# [TASK STATEMENT]
The result should be every line that contains the word "subgraph", taken from the material.

START DATA IN THIS EXERCISE

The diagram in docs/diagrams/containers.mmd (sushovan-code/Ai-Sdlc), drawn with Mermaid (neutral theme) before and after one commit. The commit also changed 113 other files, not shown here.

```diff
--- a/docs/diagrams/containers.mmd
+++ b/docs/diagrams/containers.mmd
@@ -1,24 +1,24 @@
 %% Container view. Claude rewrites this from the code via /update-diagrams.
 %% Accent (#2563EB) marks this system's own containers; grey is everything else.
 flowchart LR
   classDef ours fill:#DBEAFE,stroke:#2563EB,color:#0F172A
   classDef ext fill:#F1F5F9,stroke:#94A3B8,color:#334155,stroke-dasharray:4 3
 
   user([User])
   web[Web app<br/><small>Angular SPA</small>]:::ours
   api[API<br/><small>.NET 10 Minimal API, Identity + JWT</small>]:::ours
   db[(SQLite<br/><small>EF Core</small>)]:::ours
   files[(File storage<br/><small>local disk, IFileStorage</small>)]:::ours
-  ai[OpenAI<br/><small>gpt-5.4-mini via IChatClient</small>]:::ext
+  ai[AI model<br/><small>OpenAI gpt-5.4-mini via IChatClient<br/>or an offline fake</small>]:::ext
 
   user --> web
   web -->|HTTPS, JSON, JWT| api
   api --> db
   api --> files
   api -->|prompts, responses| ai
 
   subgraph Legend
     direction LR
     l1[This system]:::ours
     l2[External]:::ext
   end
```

END DATA IN THIS EXERCISE
START DATA IN THIS EXERCISE

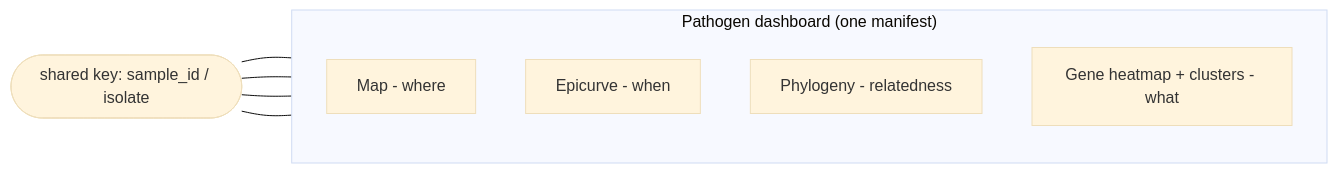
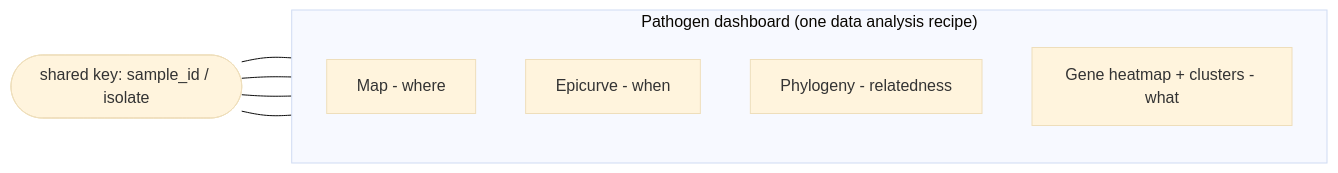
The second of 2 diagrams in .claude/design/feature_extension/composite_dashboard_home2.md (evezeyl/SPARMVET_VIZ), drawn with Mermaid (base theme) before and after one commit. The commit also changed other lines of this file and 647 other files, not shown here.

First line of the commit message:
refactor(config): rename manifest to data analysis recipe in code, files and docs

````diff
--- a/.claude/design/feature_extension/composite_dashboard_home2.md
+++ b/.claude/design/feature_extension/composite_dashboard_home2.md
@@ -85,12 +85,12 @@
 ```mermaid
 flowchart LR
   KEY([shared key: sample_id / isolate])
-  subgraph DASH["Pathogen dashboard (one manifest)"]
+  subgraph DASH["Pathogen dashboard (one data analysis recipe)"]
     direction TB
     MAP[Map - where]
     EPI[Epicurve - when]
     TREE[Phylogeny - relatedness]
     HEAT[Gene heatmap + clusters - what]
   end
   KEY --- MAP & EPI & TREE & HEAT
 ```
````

END DATA IN THIS EXERCISE

# [TASK OUTPUT]
   subgraph Legend
-  subgraph DASH["Pathogen dashboard (one manifest)"]
+  subgraph DASH["Pathogen dashboard (one data analysis recipe)"]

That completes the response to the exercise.